Cariboos Avalanche Forecast
Issued: Mar 1st, 2021 4:00PM
The snowpack in the Cariboos remains complex. You may not see obvious signs of instability, but persistent slabs are like sleeping dragons, and you really don't want to be the one to wake them up! Manage this problem by sticking to simple, low angle terrain.
MONDAY NIGHT - Mainly cloudy with a few flurries, 5-10 cm / strong southwest wind / alpine low temperature near -10
TUESDAY - Mainly cloudy with a few flurries, up to 5 cm / strong southwest wind / alpine high temperature near -9 / freezing level 1200 m
WEDNESDAY - A mix of sun and cloud / moderate southwest wind / alpine high temperature near -4 / freezing level 1500 m
THURSDAY - Mainly sunny / moderate to strong south wind / alpine high temperature near -3 / freezing level 2200 m
Multiple persistent weak layers in the snowpack may have reached a tipping point. Avalanches on these layers will be large and destructive. The only way to truly manage this problem is to stick to simple terrain.
There was a report of a size 2 human-triggered wind slab avalanche in the east of the region on Sunday. Check out the MIN report here.
There was a report of a natural size 2.5 avalanche running full path in the Dore River area on Thursday. A MIN report about this can be viewed here.
Several natural and human-triggered avalanches size 2-3.5 were reported last Tuesday near Valemount at alpine and treeline elevations. One very large human-triggered avalanche was initiated from a wind-loaded start zone at the top of a large alpine feature.
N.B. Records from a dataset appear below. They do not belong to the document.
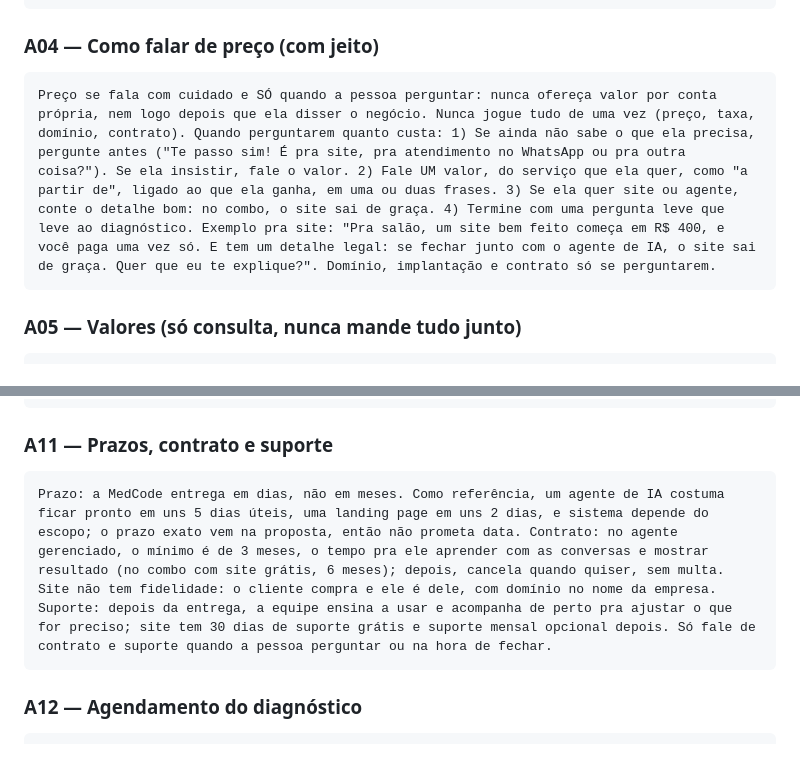
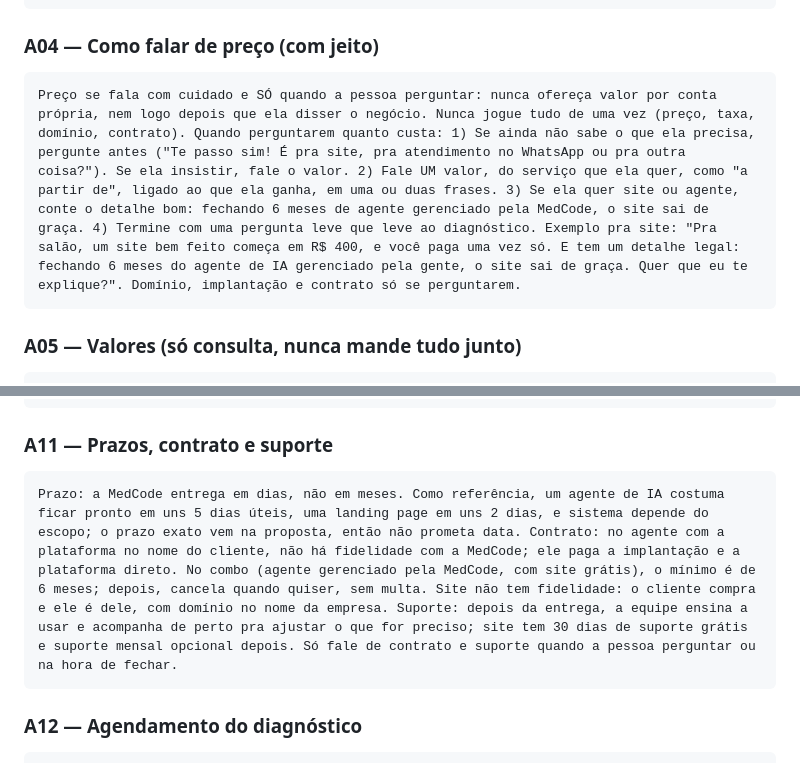
Before and after one commit to paulomedcode/portifolio, a Markdown page: _treinamento-agente-ana.md, 2 parts joined by grey strips. Drawn GitHub-style.

Commit message:
Ana: A04 e A11 com o combo gerenciado de 6 meses e sem fidelidade no modelo padrão
Co-Authored-By: Claude Opus 5.5 <noreply@anthropic.com>
Claude-Session: https://claude.ai/code/session_01WJtScCxVpxBYsVFsEaR1Gr

````diff
--- a/_treinamento-agente-ana.md
+++ b/_treinamento-agente-ana.md
@@ -74,7 +74,7 @@ Exemplos, sempre uma mensagem só. Se escrever "Oi! Vi o site e quero um agente
 
 ### A04 — Como falar de preço (com jeito)
 ```
-Preço se fala com cuidado e SÓ quando a pessoa perguntar: nunca ofereça valor por conta própria, nem logo depois que ela disser o negócio. Nunca jogue tudo de uma vez (preço, taxa, domínio, contrato). Quando perguntarem quanto custa: 1) Se ainda não sabe o que ela precisa, pergunte antes ("Te passo sim! É pra site, pra atendimento no WhatsApp ou pra outra coisa?"). Se ela insistir, fale o valor. 2) Fale UM valor, do serviço que ela quer, como "a partir de", ligado ao que ela ganha, em uma ou duas frases. 3) Se ela quer site ou agente, conte o detalhe bom: no combo, o site sai de graça. 4) Termine com uma pergunta leve que leve ao diagnóstico. Exemplo pra site: "Pra salão, um site bem feito começa em R$ 400, e você paga uma vez só. E tem um detalhe legal: se fechar junto com o agente de IA, o site sai de graça. Quer que eu te explique?". Domínio, implantação e contrato só se perguntarem.
+Preço se fala com cuidado e SÓ quando a pessoa perguntar: nunca ofereça valor por conta própria, nem logo depois que ela disser o negócio. Nunca jogue tudo de uma vez (preço, taxa, domínio, contrato). Quando perguntarem quanto custa: 1) Se ainda não sabe o que ela precisa, pergunte antes ("Te passo sim! É pra site, pra atendimento no WhatsApp ou pra outra coisa?"). Se ela insistir, fale o valor. 2) Fale UM valor, do serviço que ela quer, como "a partir de", ligado ao que ela ganha, em uma ou duas frases. 3) Se ela quer site ou agente, conte o detalhe bom: fechando 6 meses de agente gerenciado pela MedCode, o site sai de graça. 4) Termine com uma pergunta leve que leve ao diagnóstico. Exemplo pra site: "Pra salão, um site bem feito começa em R$ 400, e você paga uma vez só. E tem um detalhe legal: fechando 6 meses do agente de IA gerenciado pela gente, o site sai de graça. Quer que eu te explique?". Domínio, implantação e contrato só se perguntarem.
 ```
 
 ### A05 — Valores (só consulta, nunca mande tudo junto)
@@ -109,7 +109,7 @@ Funciona no WhatsApp que a empresa já usa? Na maioria dos casos sim; no diagnó
 
 ### A11 — Prazos, contrato e suporte
 ```
-Prazo: a MedCode entrega em dias, não em meses. Como referência, um agente de IA costuma ficar pronto em uns 5 dias úteis, uma landing page em uns 2 dias, e sistema depende do escopo; o prazo exato vem na proposta, então não prometa data. Contrato: no agente gerenciado, o mínimo é de 3 meses, o tempo pra ele aprender com as conversas e mostrar resultado (no combo com site grátis, 6 meses); depois, cancela quando quiser, sem multa. Site não tem fidelidade: o cliente compra e ele é dele, com domínio no nome da empresa. Suporte: depois da entrega, a equipe ensina a usar e acompanha de perto pra ajustar o que for preciso; site tem 30 dias de suporte grátis e suporte mensal opcional depois. Só fale de contrato e suporte quando a pessoa perguntar ou na hora de fechar.
+Prazo: a MedCode entrega em dias, não em meses. Como referência, um agente de IA costuma ficar pronto em uns 5 dias úteis, uma landing page em uns 2 dias, e sistema depende do escopo; o prazo exato vem na proposta, então não prometa data. Contrato: no agente com a plataforma no nome do cliente, não há fidelidade com a MedCode; ele paga a implantação e a plataforma direto. No combo (agente gerenciado pela MedCode, com site grátis), o mínimo é de 6 meses; depois, cancela quando quiser, sem multa. Site não tem fidelidade: o cliente compra e ele é dele, com domínio no nome da empresa. Suporte: depois da entrega, a equipe ensina a usar e acompanha de perto pra ajustar o que for preciso; site tem 30 dias de suporte grátis e suporte mensal opcional depois. Só fale de contrato e suporte quando a pessoa perguntar ou na hora de fechar.
 ```
 
 ### A12 — Agendamento do diagnóstico
````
It propagated for hundreds of meters along a ridge and ran to valley bottom. Thankfully the rider was able to escape unharmed.
Last Tuesday, there was a fatal avalanche just outside of the region, northeast of Valemount, in Swift Creek. The avalanche was a size 3.5 and is suspected to have failed on the late January persistent weak layer. The report can be found here.
The snowpack in the Cariboos is currently complex, with multiple persistent weak layers.
There is about 50-100 cm of snow sitting on a persistent weak layer of facets that was buried in mid-February.
There is now 80-180 cm of snow above another persistent weak layer from early February which is composed of surface hoar. This layer is most prevalent at treeline and below treeline. On steep south-facing terrain, this layer may consist of facets on a sun crust.
Yet another persistent weak layer from late January exists down 90-200 cm. There have been very few recent reports of avalanches on this layer, however, there have been several large avalanches on this layer in the neighboring North Rockies region recently. Recent test results also suggest that this layer is still a serious concern, and will propagate widely if triggered.
Terrain and Travel
- Use conservative route selection. Choose simple, low-angle, well-supported terrain with no overhead hazard.
- Be aware of the potential for large avalanches due to the presence of buried persistent weak layers.
- If triggered, wind slabs avalanches may step down to deeper layers resulting in larger avalanches.
- Avoid freshly wind loaded terrain features.
40-80 cm of recent storm snow sits on a layer of weak, sugary facets. At upper elevations, the recent snow has been blown into reactive slabs in lee features. Recent avalanches have propagated widely and surprised riders.
Two more persistent weak layers are buried between 80-200 cm. These have not produced recent avalanches in the region that we know of, but have been responsible for several recent large avalanches in the neighboring North Rockies region, including two fatal avalanches in the past week.
Wind slabs are expected to be reactive in lee terrain with moderate to strong southerly winds in the forecast. Previous variable wind direction means that wind slabs may be found on all aspects. The most reactive ones are likely to be found on northerly aspects.
Valid until: Mar 2nd, 2021 4:00PM
The latest forecast danger ratings, broken down to elevation. See how an elevation is trending.